Mimerose Beaubrun's book Nan Dòmi: An Initiate's Journey into Haitian Vodou — the first part of the title refers to a spiritual state — is a welcome addition to the canon of vodou scholarship, a deeply felt inside account of a faith of often daunting complexity.
Beaubrun is one of the leaders of the Haitian vodou-rock band Boukman Eksperyans — named for one of the heroes of Haiti's revolution — which features music that combines propulsive vodou drumming with Jimi Hendrix-like guitar runs. Beaubrun came to the religion as a trained anthropologist, but as the narrative makes clear, she soon found a deeper and more fundamental connection to it.
Often given short shrift by journalists and others seeking to understand Haiti's turbulent political history, the vodou faith has been pivotal at many critical times in Haiti’s development, including during its long struggle for independence from France. Its relevance continues into the present day, when watchful eyes can discern subtle vodou imagery among Haiti's politicians. Vodou remains at the center of the daily experience for many in the country, its complex web of deities and rituals throbbing through life like the plangent sound of a rada drum beating in the tropical night.
Over the years, outstanding books have been written about Haiti's distinctive blend of African religious faith and European-derived ceremonial flourish.
In 1953, the Russian-American avant-garde filmmaker Maya Deren published Divine Horsemen: The Living Gods of Haiti, a companion piece to her film of the same title, which chronicled four years of research into the faith. Five years later, the Swiss anthropologist Alfred Métraux published Voodoo in Haiti, in large part the result of his travels around the country with the great Haitian author Jacques Roumain. They documented vodou traditions for Haiti's Bureau d’Ethnologie, which Roumain had established to legitimize the study of Haiti's peasant traditions.

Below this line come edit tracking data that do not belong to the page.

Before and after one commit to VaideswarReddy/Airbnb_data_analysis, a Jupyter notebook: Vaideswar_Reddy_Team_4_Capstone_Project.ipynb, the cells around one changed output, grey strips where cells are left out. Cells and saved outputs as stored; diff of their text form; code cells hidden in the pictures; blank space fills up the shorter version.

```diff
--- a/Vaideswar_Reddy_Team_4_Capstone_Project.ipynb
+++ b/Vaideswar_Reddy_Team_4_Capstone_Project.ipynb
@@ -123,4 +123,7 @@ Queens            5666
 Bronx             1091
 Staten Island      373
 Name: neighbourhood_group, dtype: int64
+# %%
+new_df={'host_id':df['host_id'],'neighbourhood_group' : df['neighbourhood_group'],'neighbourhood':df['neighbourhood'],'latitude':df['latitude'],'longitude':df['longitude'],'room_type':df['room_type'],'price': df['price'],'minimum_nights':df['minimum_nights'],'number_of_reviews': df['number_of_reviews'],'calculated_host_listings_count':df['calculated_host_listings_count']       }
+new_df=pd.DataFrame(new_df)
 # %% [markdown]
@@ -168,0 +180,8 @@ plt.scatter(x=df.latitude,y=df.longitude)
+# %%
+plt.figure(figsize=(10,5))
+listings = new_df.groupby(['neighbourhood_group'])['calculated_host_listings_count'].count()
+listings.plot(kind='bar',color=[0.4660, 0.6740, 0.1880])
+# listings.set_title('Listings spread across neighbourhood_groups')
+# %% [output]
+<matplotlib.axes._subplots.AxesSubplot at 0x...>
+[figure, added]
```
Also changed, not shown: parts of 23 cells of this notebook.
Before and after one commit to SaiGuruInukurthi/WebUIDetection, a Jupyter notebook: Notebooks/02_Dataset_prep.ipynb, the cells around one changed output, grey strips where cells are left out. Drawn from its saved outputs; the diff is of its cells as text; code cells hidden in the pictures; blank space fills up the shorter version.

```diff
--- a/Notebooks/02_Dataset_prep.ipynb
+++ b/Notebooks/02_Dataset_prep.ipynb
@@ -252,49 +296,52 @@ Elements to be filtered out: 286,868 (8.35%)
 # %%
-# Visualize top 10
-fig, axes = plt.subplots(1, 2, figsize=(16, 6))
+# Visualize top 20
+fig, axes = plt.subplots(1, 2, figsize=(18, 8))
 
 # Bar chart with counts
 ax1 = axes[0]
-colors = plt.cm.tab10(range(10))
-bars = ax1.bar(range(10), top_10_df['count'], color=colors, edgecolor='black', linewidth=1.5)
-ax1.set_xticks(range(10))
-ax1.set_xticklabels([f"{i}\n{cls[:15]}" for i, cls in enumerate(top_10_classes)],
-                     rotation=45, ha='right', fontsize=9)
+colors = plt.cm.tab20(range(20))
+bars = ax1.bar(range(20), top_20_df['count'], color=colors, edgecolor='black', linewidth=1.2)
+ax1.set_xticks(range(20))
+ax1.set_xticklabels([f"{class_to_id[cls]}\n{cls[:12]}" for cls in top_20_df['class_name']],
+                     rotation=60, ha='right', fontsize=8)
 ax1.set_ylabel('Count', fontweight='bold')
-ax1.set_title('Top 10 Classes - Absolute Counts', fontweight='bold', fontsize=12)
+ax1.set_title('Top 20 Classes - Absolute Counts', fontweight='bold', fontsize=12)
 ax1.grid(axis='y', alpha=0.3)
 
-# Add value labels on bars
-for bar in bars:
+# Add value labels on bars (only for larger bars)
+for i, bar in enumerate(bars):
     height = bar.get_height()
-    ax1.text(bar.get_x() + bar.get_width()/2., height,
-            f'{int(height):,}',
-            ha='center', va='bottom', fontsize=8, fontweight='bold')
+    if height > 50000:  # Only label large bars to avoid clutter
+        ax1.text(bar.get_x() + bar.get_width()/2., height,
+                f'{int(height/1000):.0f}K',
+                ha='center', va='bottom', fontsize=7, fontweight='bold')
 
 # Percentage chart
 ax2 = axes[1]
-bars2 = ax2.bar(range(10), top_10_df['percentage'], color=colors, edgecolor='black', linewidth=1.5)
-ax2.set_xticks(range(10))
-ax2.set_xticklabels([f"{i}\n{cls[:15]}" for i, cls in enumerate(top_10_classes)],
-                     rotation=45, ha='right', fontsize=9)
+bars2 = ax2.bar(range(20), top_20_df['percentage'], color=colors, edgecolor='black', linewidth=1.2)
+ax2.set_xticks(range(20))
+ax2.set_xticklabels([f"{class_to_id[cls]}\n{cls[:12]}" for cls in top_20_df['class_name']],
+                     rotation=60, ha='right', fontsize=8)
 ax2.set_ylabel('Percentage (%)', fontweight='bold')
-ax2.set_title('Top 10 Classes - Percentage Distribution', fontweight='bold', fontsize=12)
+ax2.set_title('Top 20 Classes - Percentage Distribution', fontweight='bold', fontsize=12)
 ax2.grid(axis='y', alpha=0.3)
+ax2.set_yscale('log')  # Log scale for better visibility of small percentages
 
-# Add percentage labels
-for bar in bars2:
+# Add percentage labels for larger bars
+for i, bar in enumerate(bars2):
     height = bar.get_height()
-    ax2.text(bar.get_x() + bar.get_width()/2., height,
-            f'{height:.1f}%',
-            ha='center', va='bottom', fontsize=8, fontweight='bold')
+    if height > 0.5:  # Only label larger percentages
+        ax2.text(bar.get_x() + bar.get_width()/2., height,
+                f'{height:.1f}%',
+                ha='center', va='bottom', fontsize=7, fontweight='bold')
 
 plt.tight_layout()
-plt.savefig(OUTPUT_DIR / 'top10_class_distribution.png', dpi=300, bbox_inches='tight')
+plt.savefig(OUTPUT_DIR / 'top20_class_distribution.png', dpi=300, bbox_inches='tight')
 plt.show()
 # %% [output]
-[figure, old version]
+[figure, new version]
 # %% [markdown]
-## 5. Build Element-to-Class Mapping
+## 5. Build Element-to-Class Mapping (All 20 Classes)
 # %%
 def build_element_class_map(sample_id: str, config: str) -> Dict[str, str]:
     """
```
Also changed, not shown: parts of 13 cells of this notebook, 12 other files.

To this tradition Beaubrun makes her contribution. Among her first-person accounts of possession and other interior aspects of the faith, readers are treated to a tapestry of invocations, consumption of esoteric, perhaps hallucinogenic, concoctions, lots of drumming, dancing and chanting. Some of the direct descriptions of vodou goings-on may seem esoteric to the point of magic realism to the lay reader, and the book could have used a heavier, more explanatory editorial hand. Many readers may be left wondering what a “caco” (basically an armed peasant rebel) is, for example, but the intimacy with which Beaubrun relates her strange tale gives a unique immediacy to the book.
Beaubrun does not present her story in an overtly political context. But a shadow of Haiti's fratricidal political battles is apparent when one of Beaubrun's vodou mentors tells her that “each living being is a warrior and he is alone in combat. Depending on his magical force . . . to undertake battle, he will be the victor or the loser.”
At one point in the narrative, one member of Haiti’s vodou pantheon — said to have been a Carib chieftain on the pre-colonial island — is said to have prophesied that Haiti was “going to experience two hundred years of tribulations” but “she will not perish.” In the faith documented in Nan Dòmi, the reader begins to get a flavor for how such a seemingly benighted place could have endured for so long.
Michael Deibert is the author of “The Democratic Republic of Congo: Between Hope and Despair.”